A small ornamental engraving cut on the wood with great delicacy, and with a large proportion of exceedingly fine lines. Engravings in vignette form require, in working, great attention to keep the edges light and clear, and in general it is necessary to scrape away one or two thicknesses of paper in order to lighten the impression and keen it clean; the edges being irregular and straggling, they are likely to come off too hard. Bearers type-high placed beside the block will be found advantageous; if they cannot be used, pieces of reglet, pasted on the frisket in the usual way, and taking a bearing on the furniture, must be substituted; but the high bearer is to be preferred where it can be adopted. The bearers equalize the pressure on the surface of the engraving, and protect the edges from the severity of the pull, which is always injurious to the delicacy of the external lines. They also render the subject more manageable, by enabling the pressman to add to or diminish the pressure on particular parts, so as to produce the desired effect.

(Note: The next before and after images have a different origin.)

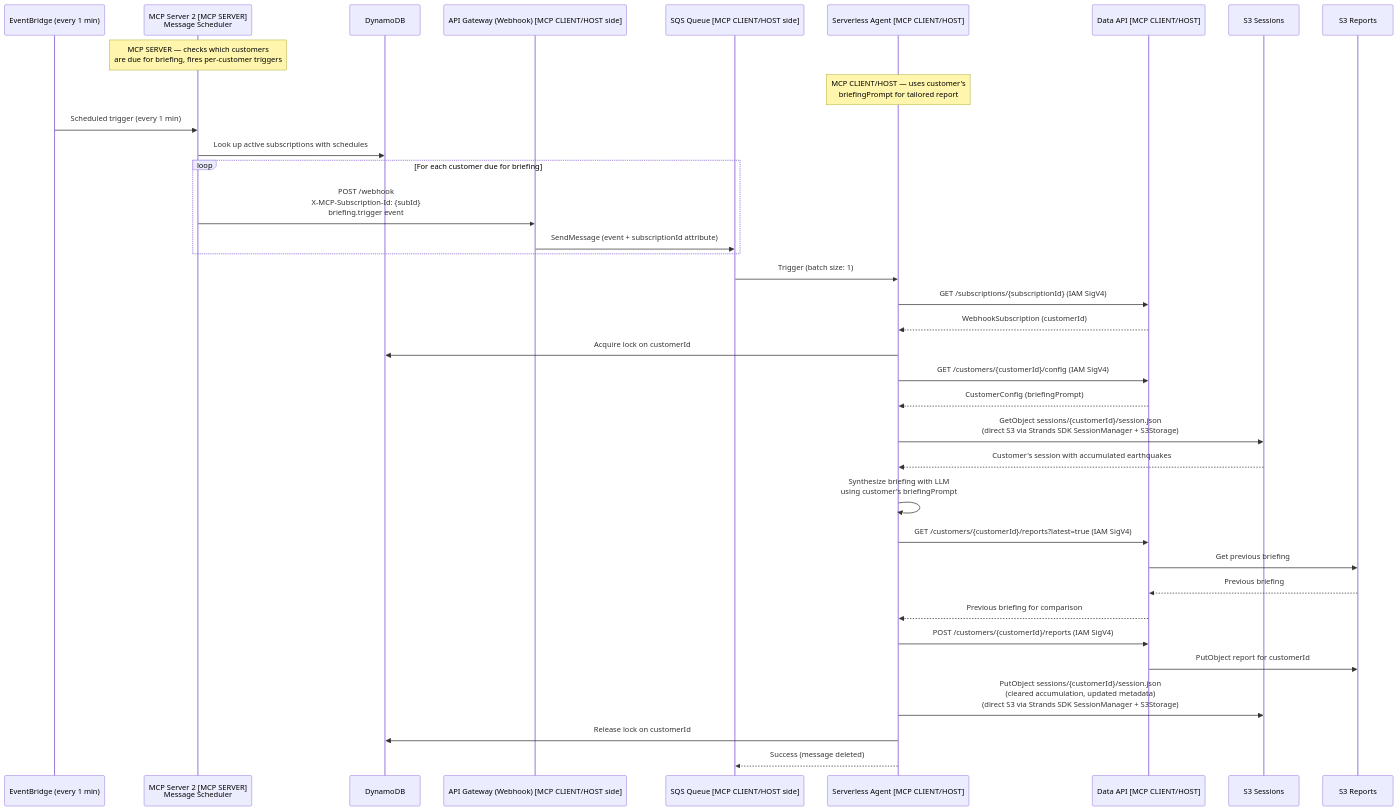
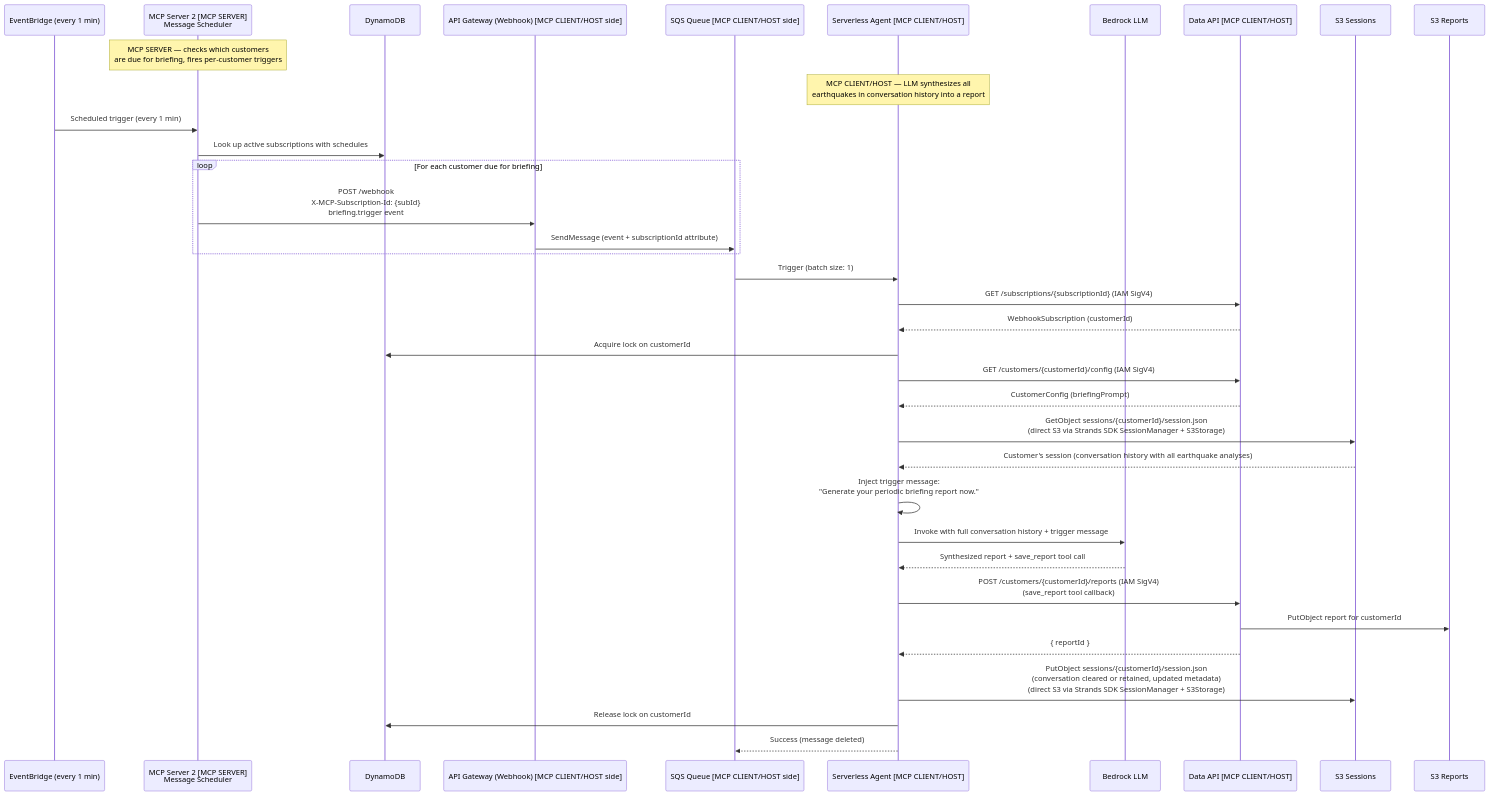
Before and after one commit to clareliguori/mcp-triggers-events-samples: the tenth of 12 diagrams in .kiro/specs/mcp-events-serverless-agent/design.md, drawn with Mermaid. The commit also changed other lines of this file, not shown here.

Commit message:
Update design to use conversation history as accumulator with LLM invocation per event

````diff
--- a/.kiro/specs/mcp-events-serverless-agent/design.md
+++ b/.kiro/specs/mcp-events-serverless-agent/design.md
@@ -281,41 +285,41 @@
 ```mermaid
 sequenceDiagram
     participant EB as EventBridge (every 1 min)
     participant MCP2 as MCP Server 2 [MCP SERVER]<br/>Message Scheduler
     participant DDB as DynamoDB
     participant APIG as API Gateway (Webhook) [MCP CLIENT/HOST side]
     participant SQS as SQS Queue [MCP CLIENT/HOST side]
     participant Agent as Serverless Agent [MCP CLIENT/HOST]
+    participant LLM as Bedrock LLM
     participant DataAPI as Data API [MCP CLIENT/HOST]
     participant S3S as S3 Sessions
     participant S3R as S3 Reports
 
     Note over MCP2: MCP SERVER — checks which customers<br/>are due for briefing, fires per-customer triggers
-    Note over Agent: MCP CLIENT/HOST — uses customer's<br/>briefingPrompt for tailored report
+    Note over Agent: MCP CLIENT/HOST — LLM synthesizes all<br/>earthquakes in conversation history into a report
 
     EB->>MCP2: Scheduled trigger (every 1 min)
     MCP2->>DDB: Look up active subscriptions with schedules
     loop For each customer due for briefing
         MCP2->>APIG: POST /webhook<br/>X-MCP-Subscription-Id: {subId}<br/>briefing.trigger event
         APIG->>SQS: SendMessage (event + subscriptionId attribute)
     end
 
     SQS->>Agent: Trigger (batch size: 1)
     Agent->>DataAPI: GET /subscriptions/{subscriptionId} (IAM SigV4)
     DataAPI-->>Agent: WebhookSubscription (customerId)
     Agent->>DDB: Acquire lock on customerId
     Agent->>DataAPI: GET /customers/{customerId}/config (IAM SigV4)
     DataAPI-->>Agent: CustomerConfig (briefingPrompt)
     Agent->>S3S: GetObject sessions/{customerId}/session.json<br/>(direct S3 via Strands SDK SessionManager + S3Storage)
-    S3S-->>Agent: Customer's session with accumulated earthquakes
-    Agent->>Agent: Synthesize briefing with LLM<br/>using customer's briefingPrompt
-    Agent->>DataAPI: GET /customers/{customerId}/reports?latest=true (IAM SigV4)
-    DataAPI->>S3R: Get previous briefing
-    S3R-->>DataAPI: Previous briefing
-    DataAPI-->>Agent: Previous briefing for comparison
-    Agent->>DataAPI: POST /customers/{customerId}/reports (IAM SigV4)
+    S3S-->>Agent: Customer's session (conversation history with all earthquake analyses)
+    Agent->>Agent: Inject trigger message:<br/>"Generate your periodic briefing report now."
+    Agent->>LLM: Invoke with full conversation history + trigger message
+    LLM-->>Agent: Synthesized report + save_report tool call
+    Agent->>DataAPI: POST /customers/{customerId}/reports (IAM SigV4)<br/>(save_report tool callback)
     DataAPI->>S3R: PutObject report for customerId
-    Agent->>S3S: PutObject sessions/{customerId}/session.json<br/>(cleared accumulation, updated metadata)<br/>(direct S3 via Strands SDK SessionManager + S3Storage)
+    DataAPI-->>Agent: { reportId }
+    Agent->>S3S: PutObject sessions/{customerId}/session.json<br/>(conversation cleared or retained, updated metadata)<br/>(direct S3 via Strands SDK SessionManager + S3Storage)
     Agent->>DDB: Release lock on customerId
     Agent-->>SQS: Success (message deleted)
 ```
````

When great delicacy of impression is required in a vignette, it will be found beneficial, after the engraving is inked, to roll the extremities with a small roller without ink; this will not only take away any superfluity of ink. bat will prevent picks, and give lightness and softness to the edges, particularly where the effect of distance is required. If the extremities are engraved much lighter than the central parts, underlays should be pasted on the middle of the block, which will give a firmer impression to the central parts of the subject. It would trouble and aid in getting a good impression if the block where engraved a little rounded on the face.
A small ornamental engraving used to ornament a page.